Stored dataset items:
◇ ◇ ◇ ◇
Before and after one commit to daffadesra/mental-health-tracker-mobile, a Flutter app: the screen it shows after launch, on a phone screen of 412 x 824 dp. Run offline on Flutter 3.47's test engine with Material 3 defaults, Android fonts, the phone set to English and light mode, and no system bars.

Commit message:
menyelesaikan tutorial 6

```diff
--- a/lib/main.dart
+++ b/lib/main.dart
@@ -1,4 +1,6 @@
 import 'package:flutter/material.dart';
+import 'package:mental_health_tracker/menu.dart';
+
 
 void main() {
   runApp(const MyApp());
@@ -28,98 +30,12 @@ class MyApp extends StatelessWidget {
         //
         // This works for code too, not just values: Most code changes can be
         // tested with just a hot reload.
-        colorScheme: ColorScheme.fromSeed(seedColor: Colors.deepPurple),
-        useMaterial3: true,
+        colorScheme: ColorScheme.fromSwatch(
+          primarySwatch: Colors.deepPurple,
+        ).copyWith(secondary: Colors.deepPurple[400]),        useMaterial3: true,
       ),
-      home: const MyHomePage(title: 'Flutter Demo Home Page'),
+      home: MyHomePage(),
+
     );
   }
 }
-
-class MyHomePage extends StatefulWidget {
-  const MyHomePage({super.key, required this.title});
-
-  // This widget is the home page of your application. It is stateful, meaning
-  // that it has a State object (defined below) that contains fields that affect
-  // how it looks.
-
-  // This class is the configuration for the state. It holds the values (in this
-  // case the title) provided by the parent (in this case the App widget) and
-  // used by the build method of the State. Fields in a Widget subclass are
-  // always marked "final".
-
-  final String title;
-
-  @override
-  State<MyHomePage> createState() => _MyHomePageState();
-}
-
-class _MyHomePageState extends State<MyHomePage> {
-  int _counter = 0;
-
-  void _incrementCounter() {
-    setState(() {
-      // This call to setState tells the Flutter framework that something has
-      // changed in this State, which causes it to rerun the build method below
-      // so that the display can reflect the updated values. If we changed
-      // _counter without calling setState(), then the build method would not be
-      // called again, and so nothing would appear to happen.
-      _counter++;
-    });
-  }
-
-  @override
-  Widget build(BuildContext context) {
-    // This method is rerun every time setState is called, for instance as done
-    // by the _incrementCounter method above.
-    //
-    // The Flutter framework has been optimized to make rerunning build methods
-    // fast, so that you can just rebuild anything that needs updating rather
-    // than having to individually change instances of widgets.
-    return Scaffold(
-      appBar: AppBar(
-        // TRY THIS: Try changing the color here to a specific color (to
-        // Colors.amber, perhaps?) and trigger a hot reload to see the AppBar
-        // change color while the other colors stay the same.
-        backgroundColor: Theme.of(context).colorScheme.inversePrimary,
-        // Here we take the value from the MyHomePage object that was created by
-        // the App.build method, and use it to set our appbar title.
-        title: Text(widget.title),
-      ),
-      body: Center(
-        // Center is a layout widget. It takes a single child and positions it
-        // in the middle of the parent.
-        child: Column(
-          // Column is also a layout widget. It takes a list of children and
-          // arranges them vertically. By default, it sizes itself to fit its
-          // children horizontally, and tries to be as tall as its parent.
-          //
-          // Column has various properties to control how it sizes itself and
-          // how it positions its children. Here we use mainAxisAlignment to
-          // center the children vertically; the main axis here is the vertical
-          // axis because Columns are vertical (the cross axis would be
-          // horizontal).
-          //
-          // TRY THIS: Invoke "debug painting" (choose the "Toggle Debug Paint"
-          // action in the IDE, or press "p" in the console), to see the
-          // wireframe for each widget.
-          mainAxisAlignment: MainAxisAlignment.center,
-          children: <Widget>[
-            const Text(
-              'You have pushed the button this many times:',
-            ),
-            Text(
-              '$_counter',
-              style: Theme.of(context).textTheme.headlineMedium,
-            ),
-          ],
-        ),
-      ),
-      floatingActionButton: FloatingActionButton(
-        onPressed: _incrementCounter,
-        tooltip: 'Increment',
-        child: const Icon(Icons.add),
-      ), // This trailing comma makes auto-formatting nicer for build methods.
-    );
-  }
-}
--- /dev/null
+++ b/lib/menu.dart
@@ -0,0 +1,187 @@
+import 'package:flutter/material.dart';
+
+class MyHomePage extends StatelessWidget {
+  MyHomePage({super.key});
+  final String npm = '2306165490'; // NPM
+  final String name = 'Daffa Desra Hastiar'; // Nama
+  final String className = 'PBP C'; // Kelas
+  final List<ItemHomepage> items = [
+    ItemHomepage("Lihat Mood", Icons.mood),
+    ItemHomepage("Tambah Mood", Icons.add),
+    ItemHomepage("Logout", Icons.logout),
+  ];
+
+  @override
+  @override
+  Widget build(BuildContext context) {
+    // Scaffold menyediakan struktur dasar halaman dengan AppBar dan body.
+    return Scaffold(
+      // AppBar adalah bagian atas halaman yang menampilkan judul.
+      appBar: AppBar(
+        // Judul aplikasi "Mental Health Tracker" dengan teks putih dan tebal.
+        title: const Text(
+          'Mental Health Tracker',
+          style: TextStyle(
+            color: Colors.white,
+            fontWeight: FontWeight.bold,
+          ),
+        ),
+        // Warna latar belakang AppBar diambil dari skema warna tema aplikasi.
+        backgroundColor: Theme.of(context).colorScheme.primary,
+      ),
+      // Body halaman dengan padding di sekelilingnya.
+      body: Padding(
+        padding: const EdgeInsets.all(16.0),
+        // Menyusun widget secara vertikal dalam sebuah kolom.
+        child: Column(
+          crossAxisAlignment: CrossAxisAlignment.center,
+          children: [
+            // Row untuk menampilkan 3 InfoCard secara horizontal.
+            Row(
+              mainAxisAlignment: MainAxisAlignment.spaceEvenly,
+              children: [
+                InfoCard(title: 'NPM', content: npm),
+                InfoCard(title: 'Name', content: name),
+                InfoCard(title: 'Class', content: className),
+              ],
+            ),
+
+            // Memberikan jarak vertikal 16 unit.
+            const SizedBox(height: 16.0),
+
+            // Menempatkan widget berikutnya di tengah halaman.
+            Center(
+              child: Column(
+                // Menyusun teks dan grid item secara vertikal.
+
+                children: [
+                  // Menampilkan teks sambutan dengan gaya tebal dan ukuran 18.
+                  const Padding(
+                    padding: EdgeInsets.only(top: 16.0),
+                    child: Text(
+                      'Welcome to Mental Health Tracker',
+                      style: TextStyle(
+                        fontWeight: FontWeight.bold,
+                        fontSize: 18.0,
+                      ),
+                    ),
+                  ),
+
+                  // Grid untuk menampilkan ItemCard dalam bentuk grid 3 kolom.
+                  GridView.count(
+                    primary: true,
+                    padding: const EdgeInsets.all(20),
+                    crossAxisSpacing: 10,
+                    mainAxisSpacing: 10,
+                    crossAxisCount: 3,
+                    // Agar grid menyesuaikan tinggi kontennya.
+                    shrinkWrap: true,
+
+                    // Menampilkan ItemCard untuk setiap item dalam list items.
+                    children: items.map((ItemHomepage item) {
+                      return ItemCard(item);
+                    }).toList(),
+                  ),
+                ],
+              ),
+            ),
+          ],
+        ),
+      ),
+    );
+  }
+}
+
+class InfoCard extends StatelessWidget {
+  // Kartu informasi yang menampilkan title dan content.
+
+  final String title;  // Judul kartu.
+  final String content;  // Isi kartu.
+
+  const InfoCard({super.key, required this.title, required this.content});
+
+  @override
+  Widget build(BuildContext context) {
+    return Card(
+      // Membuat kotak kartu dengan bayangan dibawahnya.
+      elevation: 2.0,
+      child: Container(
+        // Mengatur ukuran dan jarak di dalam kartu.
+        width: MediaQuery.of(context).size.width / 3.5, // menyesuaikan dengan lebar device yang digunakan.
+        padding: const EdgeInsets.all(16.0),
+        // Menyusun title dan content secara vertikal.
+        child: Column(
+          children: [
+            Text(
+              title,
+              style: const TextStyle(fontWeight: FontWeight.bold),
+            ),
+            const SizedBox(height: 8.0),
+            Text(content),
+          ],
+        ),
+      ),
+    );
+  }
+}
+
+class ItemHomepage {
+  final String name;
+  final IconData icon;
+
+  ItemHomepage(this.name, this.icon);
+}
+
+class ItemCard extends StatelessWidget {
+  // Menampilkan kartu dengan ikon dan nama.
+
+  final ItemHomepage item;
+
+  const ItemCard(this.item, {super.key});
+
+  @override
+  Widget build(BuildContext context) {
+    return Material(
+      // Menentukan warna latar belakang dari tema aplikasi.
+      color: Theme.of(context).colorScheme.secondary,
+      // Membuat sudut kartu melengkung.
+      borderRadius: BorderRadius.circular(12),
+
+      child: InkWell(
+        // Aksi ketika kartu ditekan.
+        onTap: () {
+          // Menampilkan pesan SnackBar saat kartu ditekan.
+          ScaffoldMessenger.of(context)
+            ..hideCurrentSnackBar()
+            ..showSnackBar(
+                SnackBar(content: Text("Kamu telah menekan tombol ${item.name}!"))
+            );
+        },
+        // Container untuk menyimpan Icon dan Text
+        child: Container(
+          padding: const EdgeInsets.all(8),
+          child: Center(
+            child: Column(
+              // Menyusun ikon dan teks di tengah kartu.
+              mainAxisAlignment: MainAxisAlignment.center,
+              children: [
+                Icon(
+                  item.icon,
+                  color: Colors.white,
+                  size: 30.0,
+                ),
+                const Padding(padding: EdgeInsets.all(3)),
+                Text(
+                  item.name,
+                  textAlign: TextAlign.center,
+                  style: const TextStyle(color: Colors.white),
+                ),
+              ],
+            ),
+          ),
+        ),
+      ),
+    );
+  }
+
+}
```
◇ ◇ ◇ ◇
Your assignment —
Every line in the entries above that has the word "context" should be identified and copied.

Completed task —
-  Widget build(BuildContext context) {
-        backgroundColor: Theme.of(context).colorScheme.inversePrimary,
-              style: Theme.of(context).textTheme.headlineMedium,
+  Widget build(BuildContext context) {
+        backgroundColor: Theme.of(context).colorScheme.primary,
+  Widget build(BuildContext context) {
+        width: MediaQuery.of(context).size.width / 3.5, // menyesuaikan dengan lebar device yang digunakan.
+  Widget build(BuildContext context) {
+      color: Theme.of(context).colorScheme.secondary,
+          ScaffoldMessenger.of(context)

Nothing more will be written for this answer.